Jenny Slate's Donna Stern works at a bookstore that's going out of business and performs her personalized comic routines in a low-grade nightspot.
On stage, Donna talks about herself in ways that mix self-deprecation and hostility. She's one of those comics who giggles at her own jokes, which, as I've said, didn't do much to move the needle on my laugh meter.
And that would have been fine had the movie recognized that Donna may be marking time before she gets on with her "real" life. I'm not sure it does.
Slate (familiar from TV's Bob's Burgers, Parks and Recreation and Kroll Show) doesn't do much to take her character beneath the surface. Donna's a self-absorbed young woman with divorced parents: an artsy-fartsy, puppeteer father (Richard Kind) and a strictly business mom (Polly Draper).

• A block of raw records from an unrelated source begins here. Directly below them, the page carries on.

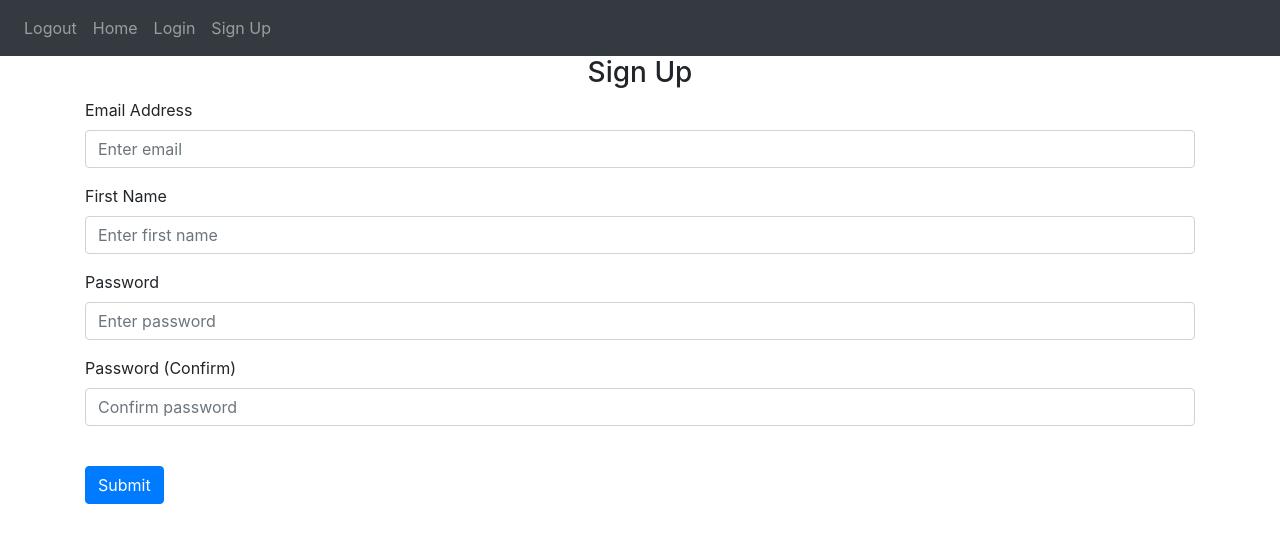
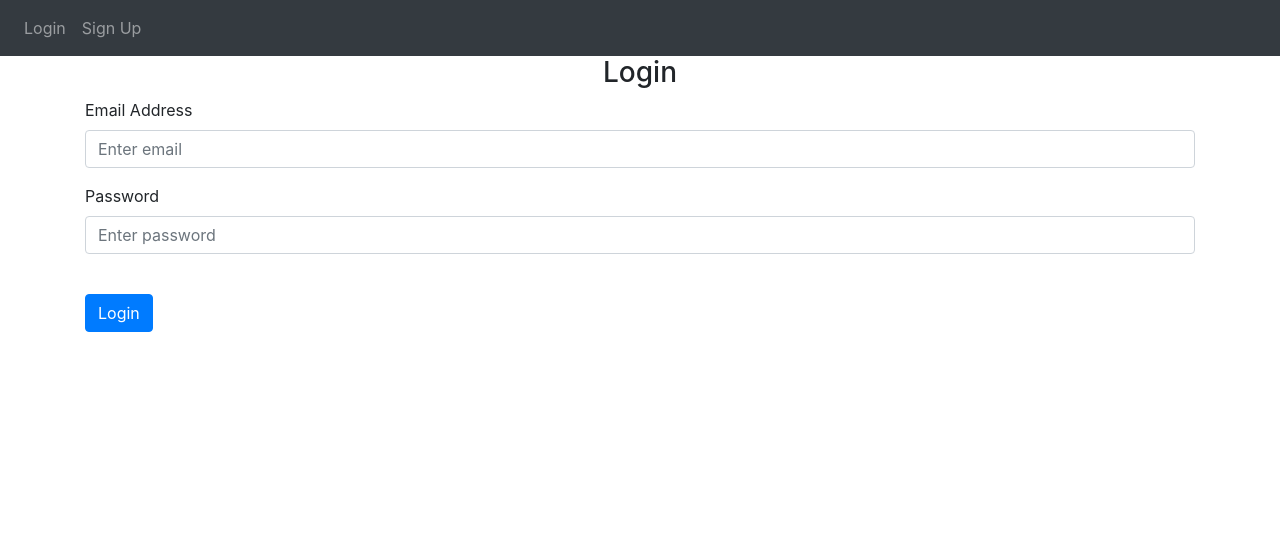
Before and after one commit to jfkeci/ocr-blog, a Flask app: page /login in a window 1280 px wide. Shown: the top 543 px of the page. Run offline with Flask 2, Linux system fonts and the light colour scheme; some libraries are stand-ins or nearby versions.

Commit message:
user login, signup and posts

```diff
--- a/website/models.py
+++ b/website/models.py
@@ -16,5 +16,5 @@ class User(db.Model, UserMixin):
     id = db.Column(db.Integer, primary_key=True)
     email = db.Column(db.String(150), unique=True)
     password = db.Column(db.String(150))
-    first_name = db.Column(db.String(150))
+    username = db.Column(db.String(150))
     posts = db.relationship('Post')
--- a/website/templates/base.html
+++ b/website/templates/base.html
@@ -19,32 +19,40 @@
         </button>
         <div class="collapse navbar-collapse" id="navbar">
             <div class="navbar-nav">
-
+                {% if user.is_authenticated %}
                 <a class="nav-item nav-link" id="logout" href="/logout">Logout</a>
                 <a class="nav-item nav-link" id="home" href="/">Home</a>
-
+                <a class="nav-item nav-link" id="home" href="/profile">Profile</a>
+                <a class="nav-item nav-link" id="home" href="/add">Add post</a>
+                {% else %}
                 <a class="nav-item nav-link" id="login" href="/login">Login</a>
                 <a class="nav-item nav-link" id="signUp" href="/sign-up">Sign Up</a>
-
+                {% endif %}
             </div>
         </div>
     </nav>
 
-    <!-- <div class="alert alert-danger alter-dismissable fade show" role="alert">
-
+    {% with messages = get_flashed_messages(with_categories = true) %}
+    {% if messages %}
+    {% for category, message in messages %}
+    {% if category == 'error' %}
+    <div class="alert alert-danger alter-dismissable fade show" role="alert">
+        {{message}}
         <button type="button" class="close" data-dismiss="alert">
             <span aria-hidden="true">&times;</span>
         </button>
     </div>
-
+    {% else %}
     <div class="alert alert-success alter-dismissable fade show" role="alert">
-
-
+        {{message}}
         <button type="button" class="close" data-dismiss="alert">
             <span aria-hidden="true">&times;</span>
         </button>
-    </div> -->
-
+    </div>
+    {% endif %}
+    {% endfor %}
+    {% endif %}
+    {% endwith %}
 
     <div class="container">
         {% block content %} {% endblock %}
--- a/website/templates/login.html
+++ b/website/templates/login.html
@@ -1,24 +1,15 @@
-{% extends "base.html" %} {% block title %}Sign Up{% endblock %} {% block
-content %}
+{% extends "base.html" %} {% block title %}Login{% endblock %} {% block content %}
 <form method="POST">
-    <h3 align="center">Sign Up</h3>
+    <h3 align="center">Login</h3>
     <div class="form-group">
         <label for="email">Email Address</label>
         <input type="email" class="form-control" id="email" name="email" placeholder="Enter email" />
     </div>
     <div class="form-group">
-        <label for="firstName">First Name</label>
-        <input type="text" class="form-control" id="firstName" name="firstName" placeholder="Enter first name" />
-    </div>
-    <div class="form-group">
-        <label for="password1">Password</label>
-        <input type="password" class="form-control" id="password1" name="password1" placeholder="Enter password" />
-    </div>
-    <div class="form-group">
-        <label for="password2">Password (Confirm)</label>
-        <input type="password" class="form-control" id="password2" name="password2" placeholder="Confirm password" />
+        <label for="password">Password</label>
+        <input type="password" class="form-control" id="password" name="password" placeholder="Enter password" />
     </div>
     <br />
-    <button type="submit" class="btn btn-primary">Submit</button>
+    <button type="submit" class="btn btn-primary">Login</button>
 </form>
 {% endblock %}
```
Also changed, not shown: website/templates/home.html (+34 -15 lines), website/views.py (+18 -5 lines), website/database.db (added), website/templates/add.html (added), website/templates/profile.html (added).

Early on, Donna is dumped by her boyfriend (Paul Briganti). He's put off by the fact that she discusses their relationship on stage, suggesting an under-explored and interesting subject: What happens when someone uses someone else's life as material?

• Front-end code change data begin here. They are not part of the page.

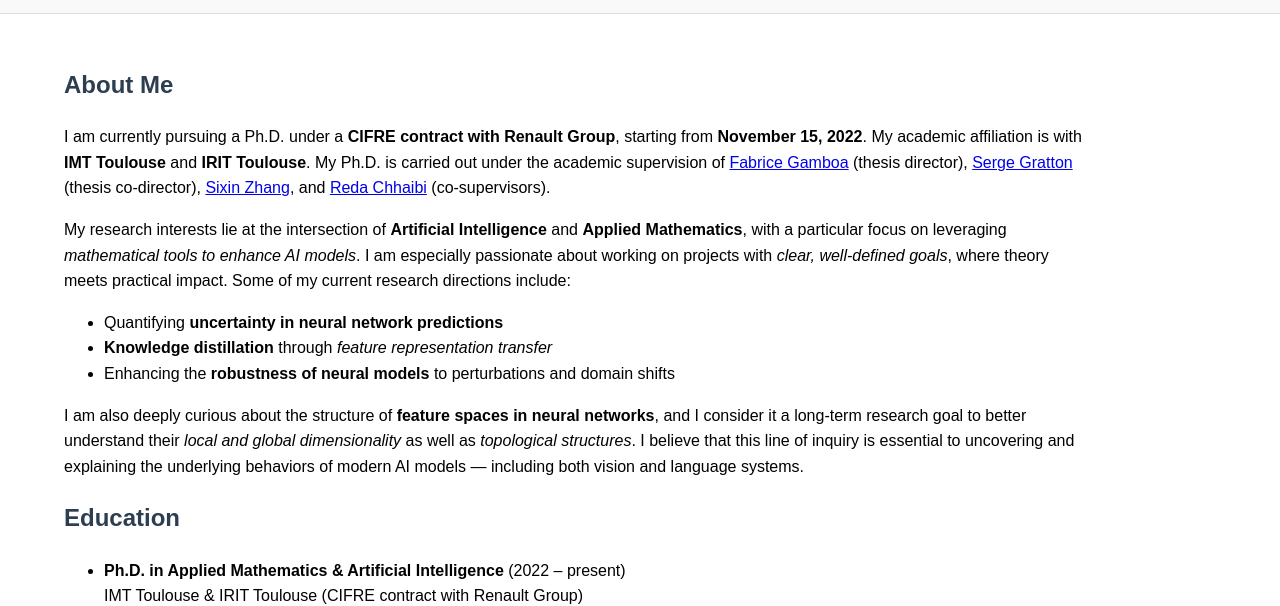
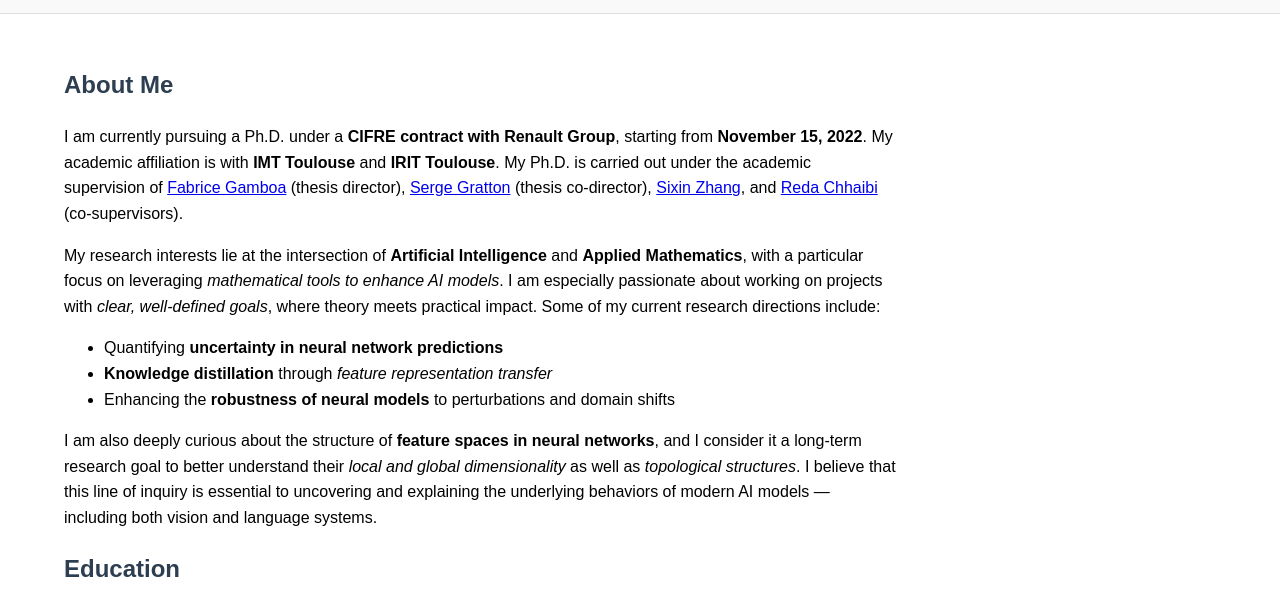
Before and after one commit to HaiVyNGUYEN/HaiVyNGUYEN.github.io, a plain HTML site: page index.html in a window 1280 px wide. Shown: the part 159-765 px from the top of the page. Drawn offline with Linux system fonts and the light colour scheme.

Commit message:
Update index.html

```diff
--- a/index.html
+++ b/index.html
@@ -35,7 +35,7 @@
     }
 main {
   padding: 2rem 5vw;
-  max-width: 80vw;
+  max-width: 65vw;
 }
     h1, h2 {
       color: #2c3e50;
```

A distraught Donna tries to rebound with a drunken one-night stand. She sleeps with Max (Jake Lacy), a WASPy guy who happens to find her funny and engaging, and who's also consistently nice.
A night that might have fizzled into memory persists when Donna discovers that she's pregnant. She's smart enough to know that she's not ready for motherhood, and never wavers in her desire to have an abortion.

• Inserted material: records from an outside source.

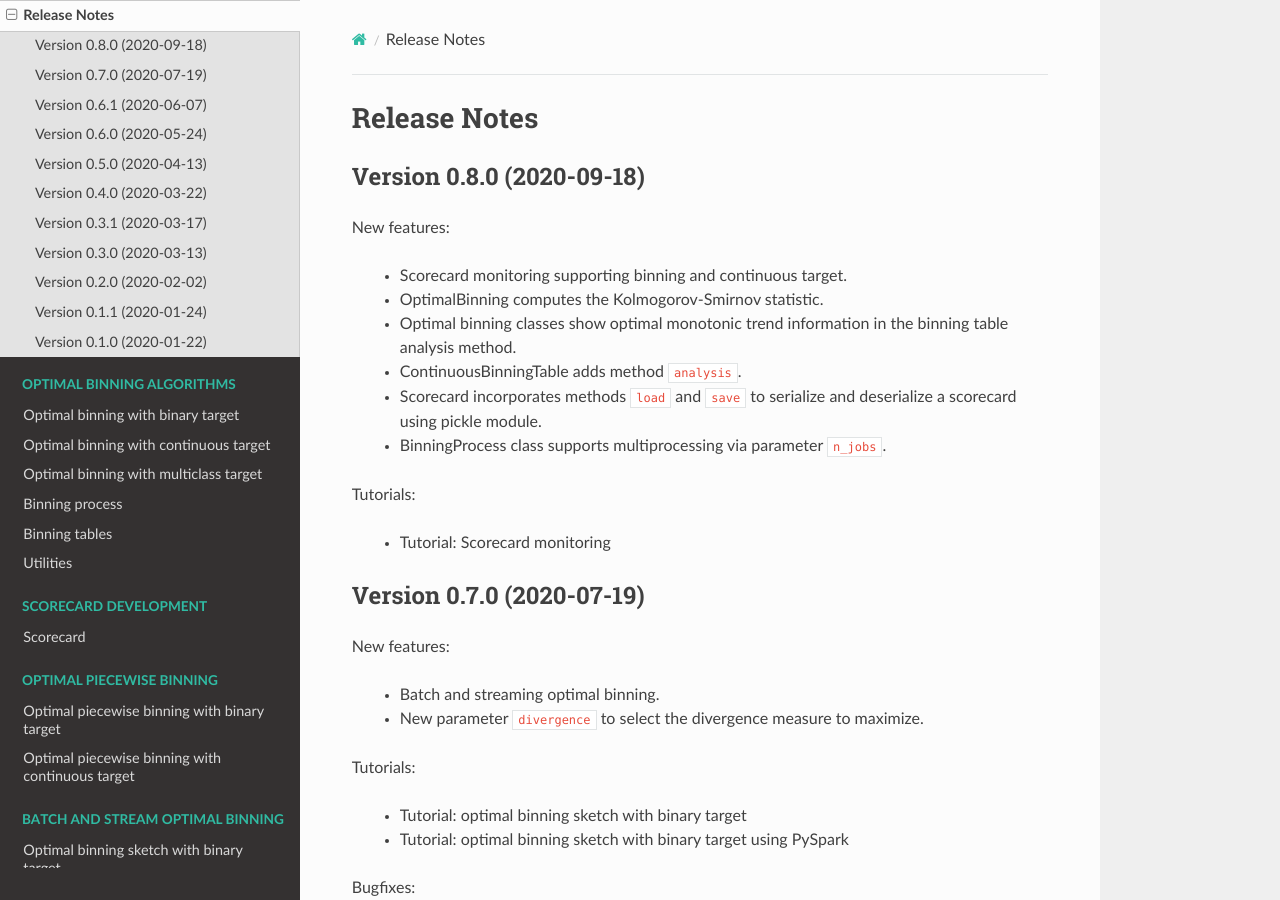
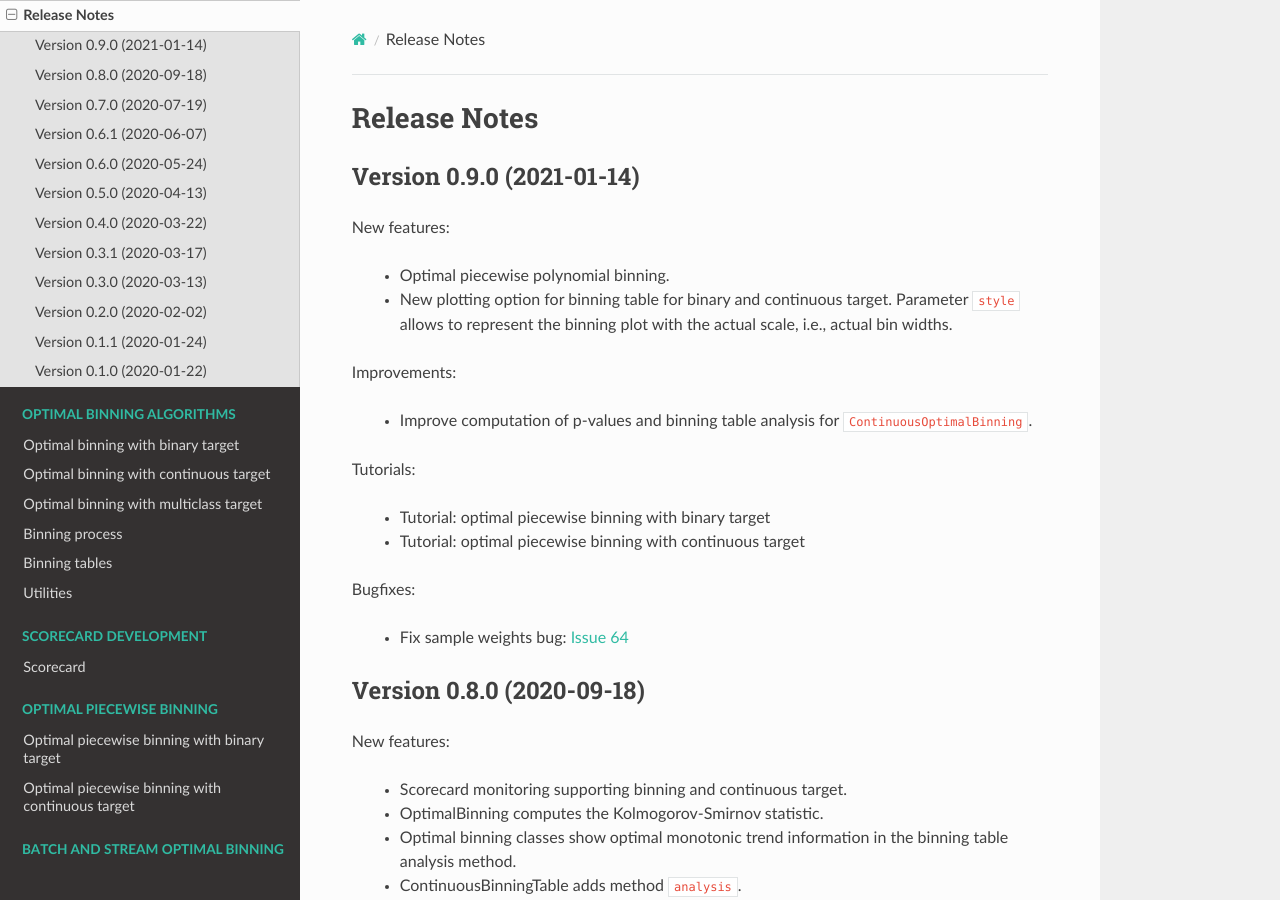
Before and after one commit to guillermo-navas-palencia/optbinning, a Sphinx documentation site: the page built from doc/source/release_notes.rst, in a window 1280 px wide and 900 px high. Built offline with Sphinx 7.4.7 and the Read the Docs theme 2.0.0, drawn with Linux system fonts in a browser that asks for light colours.

Commit message:
Update release notes and README. Ready release 0.9.0

```diff
--- a/doc/source/release_notes.rst
+++ b/doc/source/release_notes.rst
@@ -1,5 +1,27 @@
 Release Notes
 =============
+
+Version 0.9.0 (2021-01-14)
+--------------------------
+
+New features:
+
+   - Optimal piecewise polynomial binning.
+   - New plotting option for binning table for binary and continuous target. Parameter ``style`` allows to represent the binning plot with the actual scale, i.e., actual bin widths.
+
+Improvements:
+
+   - Improve computation of p-values and binning table analysis for ``ContinuousOptimalBinning``.
+
+Tutorials:
+
+   - Tutorial: optimal piecewise binning with binary target
+   - Tutorial: optimal piecewise binning with continuous target
+
+Bugfixes:
+
+   - Fix sample weights bug: `Issue 64 <https://github.com/guillermo-navas-palencia/optbinning/issues/64>`_
+
 
 Version 0.8.0 (2020-09-18)
 --------------------------
```
Also changed, not shown: README.rst (+4 -4 lines).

That's not to say that she's callous about it: Donna understands that she's making a big decision, and she eventually has a conversation with her mother about it.
Mom knows what life was like before Roe vs. Wade. It's the opposite with Donna. We're talking about a young woman who has grown up with abortion and accepts it -- although she probably never thought she'd find herself in a position where she needed one.
Meanwhile, Lacy's Max persists in his pursuit of Donna. He doesn't know she's pregnant, and sees a possibility for a deeper relationship.
There's not much supporting cast here. Gaby Hoffmann has a nice turn as Donna's best friend; and Gabe Leiderman plays a gay comic who's also one of Donna's pals.
Obvious Child is bound to connect with lots of young women: For me, the movie would have worked better had Donna been something other than mediocre stand-up comic. Many of her routines are sprinkled, Louie-like throughout the movie, a ploy that, for me, just didn't work.
Obvious Child does, however, lower the volume of talk about abortion, allowing a female character to treat it as a part of life -- not a happy one, but one that is not necessarily ruinous or soul-shattering, either.
That statement deserved a more substantial movie.